## Exercise objective
Write every line below out again exactly, images omitted.
━━━━━ The records ━━━━━
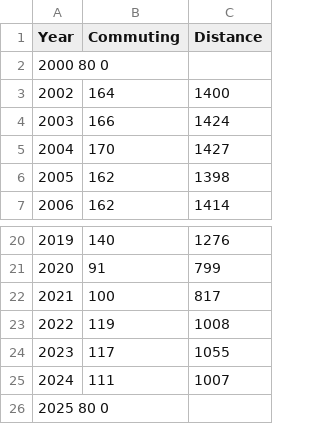
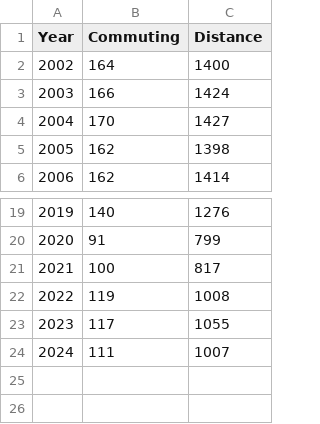
Before and after one commit to Zakaria-Arribet/data, a TSV file: Vis.tsv, drawn as a sheet; only a part is shown, gaps mark what is left out; the diff names each change by its address in the sheet, - before the commit and + after, or states it on an @@ line.

Commit message:
Update Vis.tsv

```diff
--- a/Vis.tsv
+++ b/Vis.tsv
-row 2: 2000 80 0
-row 26: 2025 80 0
```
━━━━━
## Solved exercise
Before and after one commit to Zakaria-Arribet/data, a TSV file: Vis.tsv, drawn as a sheet; only a part is shown, gaps mark what is left out; the diff names each change by its address in the sheet, - before the commit and + after, or states it on an @@ line.

Commit message:
Update Vis.tsv

```diff
--- a/Vis.tsv
+++ b/Vis.tsv
-row 2: 2000 80 0
-row 26: 2025 80 0
```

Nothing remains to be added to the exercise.